Big data implications on International Relations

All around the world, we find praise being showered for big data. This data revolution is perhaps simplistically assumed to bring countless benefits to humanity and to result in quantum leaps in standards of living. Thinkers and intellectuals in International Relations are more realistic in their assessment. History is a glaring example that technology has almost always increased the scope of our conflicts with other powers and states. Big data is proceeding at an unstoppable pace to create and strengthen what Foucault termed ‘the surveillance society’. This is the society of today’s postmodern world, where we have a constant feeling of being watched. Our own minds become the police which brings about a very silent, hidden yet effective method of gaining habitual obedience.

Even if we discount the massive invasions of privacy, big data has upgraded the level of data thefts and hacking both across companies and countries. Intelligence divisions’ focus on data is unlike it has ever been before. Data leaks have increased due to these developments which reduce the capacity of foreign policymakers to make an impact. This is because if confidential information on intelligence and correspondences between diplomatic parties is made prominent to the internet via data leaks, then it strictly limits the efficacy of those strategies.

There appears to be more and more reliance on digital storage for information. While big data can allow the data to be analyzed more diversely, it also has the capacity to uncover uncomfortable and unethical truths about our behavior and behavior of rival countries and regions. Are we prepared to handle the big data revolution and commit it to peace or will we rather overhaul the level of our conflicts? This glaring question is posited to us with history as witness. May we hopefully realize the gravity of this emerging situation.

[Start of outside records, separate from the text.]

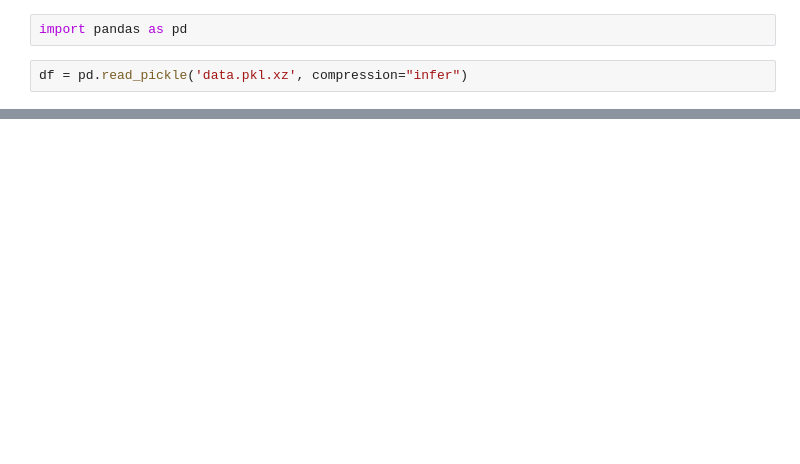
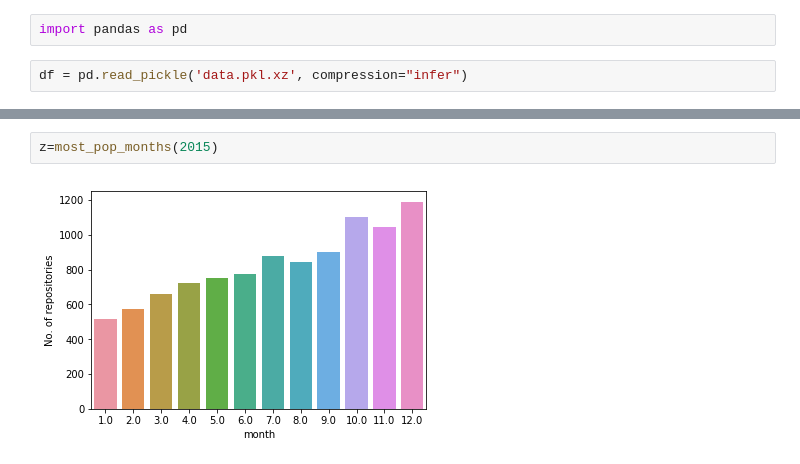
Before and after one commit to cshubhamrao/docker-hub-data, a Jupyter notebook: models/exploration.ipynb, the cells around one changed output, grey strips where cells are left out. Drawn from its saved outputs; the diff is of its cells as text; blank space fills up the shorter version.

```diff
--- a/models/exploration.ipynb
+++ b/models/exploration.ipynb
@@ -60,0 +147,4 @@ df.to_pickle("data.pkl.xz", compression="infer")
+# %%
+z=most_pop_months(2015)
+# %% [output]
+[figure, added]
```
Also changed, not shown: parts of 38 cells of this notebook, 1 other file.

Conclusions

In conclusion, it is hoped this article has been able to explore the evolving issues in International Relations and help to lessen the fog which hopelessly surrounds the landscape of world politics. It is also meant to contribute fruitfully to the current existing dialogue on emerging risks and trends in International Relations.

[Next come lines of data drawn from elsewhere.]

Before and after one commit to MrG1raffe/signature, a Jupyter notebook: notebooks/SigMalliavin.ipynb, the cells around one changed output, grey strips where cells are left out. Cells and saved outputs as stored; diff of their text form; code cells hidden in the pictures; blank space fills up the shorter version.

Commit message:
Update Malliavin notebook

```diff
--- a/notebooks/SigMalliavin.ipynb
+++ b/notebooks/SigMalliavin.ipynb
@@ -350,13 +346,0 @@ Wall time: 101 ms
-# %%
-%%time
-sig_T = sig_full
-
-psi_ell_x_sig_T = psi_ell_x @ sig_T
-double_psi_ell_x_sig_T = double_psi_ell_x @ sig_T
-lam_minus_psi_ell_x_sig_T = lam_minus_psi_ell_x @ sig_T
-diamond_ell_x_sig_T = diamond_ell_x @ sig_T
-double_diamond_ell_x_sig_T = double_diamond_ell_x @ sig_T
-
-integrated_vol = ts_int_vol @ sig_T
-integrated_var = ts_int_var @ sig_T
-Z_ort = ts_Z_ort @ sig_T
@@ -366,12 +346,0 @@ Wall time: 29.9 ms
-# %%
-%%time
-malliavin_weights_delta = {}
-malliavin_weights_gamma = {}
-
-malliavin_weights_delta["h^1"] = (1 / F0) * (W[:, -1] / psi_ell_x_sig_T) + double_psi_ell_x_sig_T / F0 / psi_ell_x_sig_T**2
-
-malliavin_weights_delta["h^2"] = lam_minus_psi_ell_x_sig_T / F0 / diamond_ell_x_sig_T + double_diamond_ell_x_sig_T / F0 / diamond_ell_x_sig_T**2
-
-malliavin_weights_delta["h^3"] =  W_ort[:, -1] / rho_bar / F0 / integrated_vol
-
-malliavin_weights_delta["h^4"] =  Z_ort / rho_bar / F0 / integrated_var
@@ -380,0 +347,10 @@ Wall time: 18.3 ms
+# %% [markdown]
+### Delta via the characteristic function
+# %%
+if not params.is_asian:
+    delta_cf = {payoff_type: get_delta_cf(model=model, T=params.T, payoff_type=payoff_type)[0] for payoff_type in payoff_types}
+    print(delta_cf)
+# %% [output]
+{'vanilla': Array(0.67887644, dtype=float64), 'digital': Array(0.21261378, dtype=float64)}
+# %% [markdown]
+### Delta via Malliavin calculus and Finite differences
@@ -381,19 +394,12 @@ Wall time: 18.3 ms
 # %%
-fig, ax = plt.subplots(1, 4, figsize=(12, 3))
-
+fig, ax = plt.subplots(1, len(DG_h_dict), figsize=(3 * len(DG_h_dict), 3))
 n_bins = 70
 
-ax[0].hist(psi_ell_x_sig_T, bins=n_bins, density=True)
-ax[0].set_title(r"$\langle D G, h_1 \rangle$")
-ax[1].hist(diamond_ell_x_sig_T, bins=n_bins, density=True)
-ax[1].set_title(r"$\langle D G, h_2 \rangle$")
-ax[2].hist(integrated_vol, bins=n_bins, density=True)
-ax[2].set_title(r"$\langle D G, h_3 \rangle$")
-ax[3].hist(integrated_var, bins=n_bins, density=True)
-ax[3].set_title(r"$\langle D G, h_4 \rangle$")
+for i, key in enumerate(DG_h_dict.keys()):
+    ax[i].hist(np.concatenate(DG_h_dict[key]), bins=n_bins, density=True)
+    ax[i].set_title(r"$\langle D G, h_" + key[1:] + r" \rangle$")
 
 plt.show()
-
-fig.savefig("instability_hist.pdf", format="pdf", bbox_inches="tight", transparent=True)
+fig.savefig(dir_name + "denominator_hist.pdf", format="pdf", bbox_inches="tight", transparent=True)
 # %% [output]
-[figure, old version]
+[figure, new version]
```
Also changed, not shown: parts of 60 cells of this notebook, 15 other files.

[1] Wall Street Journal (Nov 16, 2014), Summer Said. http://online.wsj.com/articles/falling-oil-prices-test-opec-unity-1416188605

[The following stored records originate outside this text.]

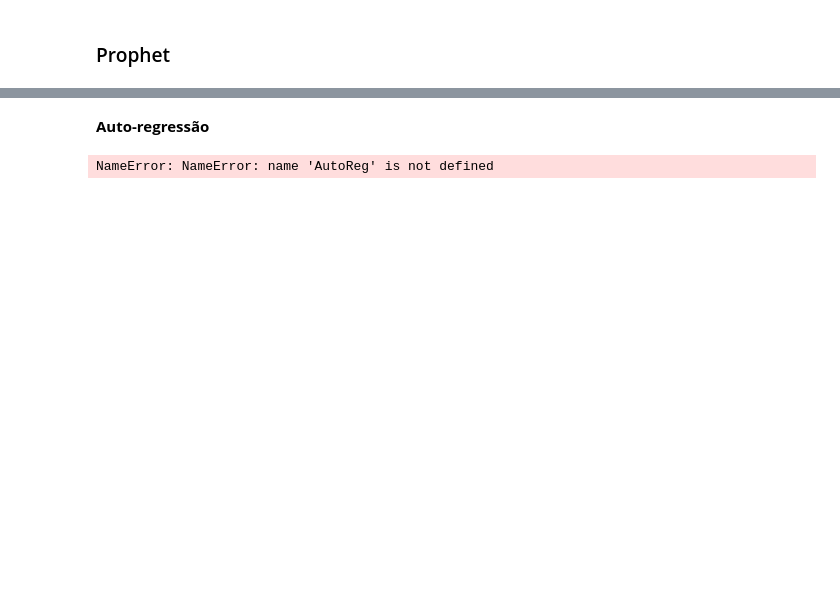
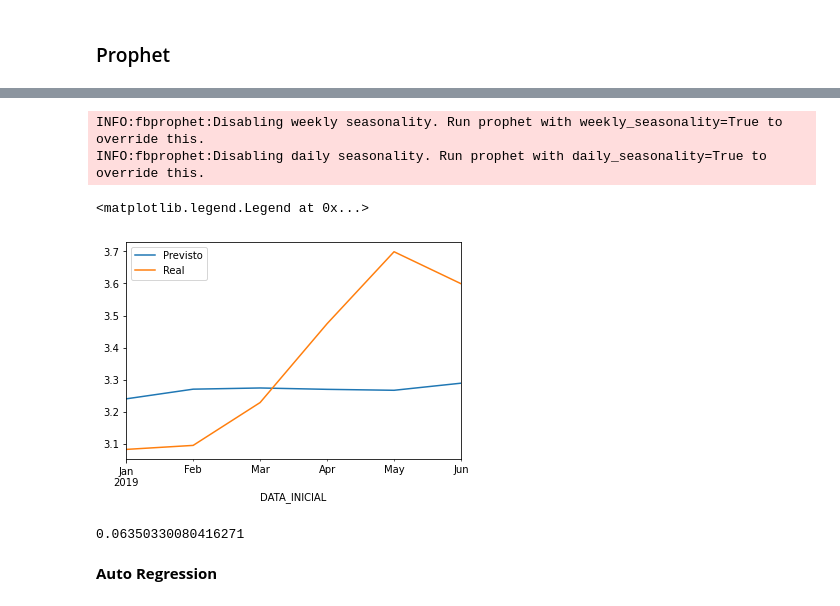
Before and after one commit to GabrielBarbosaGV/if697-projeto-2, a Jupyter notebook: notebook.ipynb, the cells around one changed output, grey strips where cells are left out. Drawn from its saved outputs; the diff is of its cells as text; code cells hidden in the pictures; blank space fills up the shorter version.

```diff
--- a/notebook.ipynb
+++ b/notebook.ipynb
@@ -222,0 +280,23 @@ NameError: NameError: name 'optuna' is not defined
+# %%
+prophet = Prophet(**prophet_study.best_trial.params)
+prophet.fit(prophet_df)
+future_df = prophet.make_future_dataframe(periods=6, freq='m')
+future_pred = prophet.predict(future_df)
+# %% [output]
+INFO:fbprophet:Disabling weekly seasonality. Run prophet with weekly_seasonality=True to override this.
+INFO:fbprophet:Disabling daily seasonality. Run prophet with daily_seasonality=True to override this.
+# %%
+last_6_months = future_pred[-6:].reset_index(drop=True)
+last_6_months.index = data_pern_test.index
+# %%
+last_6_months['yhat'].plot(label='Previsto')
+data_pern_test['PRECO_MEDIO_REVENDA'].plot(label='Real')
+plt.legend()
+# %% [output]
+<matplotlib.legend.Legend at 0x...>
+[figure, added]
+# %%
+prophet_mse = ((future_pred[-6:]['yhat'].reset_index(drop=True) - data_pern_test['PRECO_MEDIO_REVENDA'].reset_index(drop=True)) ** 2).mean()
+prophet_mse
+# %% [output]
+0.06350330080416271
@@ -223,9 +308,2 @@ NameError: NameError: name 'optuna' is not defined
 # %% [markdown]
-**Auto-regressão**
+**Auto Regression**
-# %%
-ar_df = pd.DataFrame()
-ar_df['y'] = data_pern_train['PRECO_MEDIO_REVENDA']
-ar_df['ds'] = data_pern_train.index
-model = AutoReg(ar_df, lags=1)
-# %% [output]
-NameError: NameError: name 'AutoReg' is not defined
```
Also changed, not shown: parts of 35 cells of this notebook.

[2] Reuters (Nov 18, 2014), Barani Krishnan. http://www.reuters.com/article/2014/11/18/markets-oil-idUSL3N0T81XP20141118

[3] The National ( Oct 27, 2014), Frank Kane. http://www.thenational.ae/business/economy/imf-warns-gcc-countries-of-175-billion-hole- created-by-falling-oil-prices

 

[4] Reuters (Oct 13, 2014), Bousso and Schneyer. http://www.reuters.com/article/2014/10/13/us-oil-saudi-policy-idUSKCN0I201Y20141013

[5] Reuters (Jan 15, 2014), Lawler and Eisenhammer. http://uk.reuters.com/article/2014/01/15/uk-bp-energy-idUKBREA0E1B820140115

 

[6] Bloomberg (July 4, 2014), Grant Smith. http://www.bloomberg.com/news/articles/2014-07-04/u-s-seen-as-biggest-oil-producer-after- overtaking-saudi

[7] Energy Post (Jan 10, 2014), Christof Ruhl. http://www.energypost.eu/five-global-implications-shale-revolution/

[8] EIA (Feb 4, 2014). http://www.eia.gov/countries/cab.cfm?fips=ch

Leave a Reply